Q&A on the News

Q: What is the difference between suspending a presidential campaign and ending one?

—Kathy McManus, Gainesville

A: Suspending a political campaign provides options for a candidate who might want to re-enter a race.

Candidates with suspended campaigns can still raise money, pay staff, retire debts and “receive federal matching funds, if the candidate has previously qualified for them,” CNN wrote in 2012.

“It is harder to raise money when you’re out rather than thinking about getting out,” former Federal Election Commission associate general counsel Kenneth Gross told the Wall Street Journal.

Candidates with suspended campaigns also keep their delegates, but those who officially drop out,must “forfeit certain delegates, usually statewide delegates,” CNN wrote.

The FEC doesn’t consider a campaign over until “its committee settles its debt and transfers leftover funds out of its coffers,” the Wall Street Journal wrote.

Q: We all know that Pennsylvania Avenue is the address of the White House. How and why was Pennsylvania chosen over the other original colonies for that honor?

—Kathy McDonough, Peachtree Corners

A: The National Park Service has two theories why the street is named for Pennsylvania, although “no one is sure why it was named for the Keystone State,” it writes.

The road could have been named for Pennsylvania because the nation’s capital was moved from Philadelphia to Washington in 1800.

The other theory is that the “city’s diagonal avenues,” which are named for states, run in a “logical north to south progression,” the park service wrote.

Virginia and Maryland avenues are south of Pennsylvania Avenue and New York, Connecticut and Massachusetts avenues are north of it.

Andy Johnston with Fast Copy News Service wrote this column.

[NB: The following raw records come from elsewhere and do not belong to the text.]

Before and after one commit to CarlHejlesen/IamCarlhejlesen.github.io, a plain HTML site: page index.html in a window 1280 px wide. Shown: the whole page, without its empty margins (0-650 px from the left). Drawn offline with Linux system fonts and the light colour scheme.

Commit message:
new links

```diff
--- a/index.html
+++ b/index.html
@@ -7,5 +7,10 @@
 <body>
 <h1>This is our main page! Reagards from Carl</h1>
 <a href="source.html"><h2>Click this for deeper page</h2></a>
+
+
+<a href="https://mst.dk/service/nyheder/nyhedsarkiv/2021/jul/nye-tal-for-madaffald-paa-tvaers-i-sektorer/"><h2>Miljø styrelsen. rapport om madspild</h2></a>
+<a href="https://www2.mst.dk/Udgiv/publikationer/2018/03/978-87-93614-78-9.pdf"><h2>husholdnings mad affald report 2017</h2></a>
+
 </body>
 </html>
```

Do you have a question? We’ll try to get the answer. Call 404-222-2002 or email q&a@ajc.com (include name, phone and city).

Support real journalism. Support local journalism. Subscribe to The Atlanta Journal-Constitution today. See offers.

Your subscription to the Atlanta Journal-Constitution funds in-depth reporting and investigations that keep you informed. Thank you for supporting real journalism.

X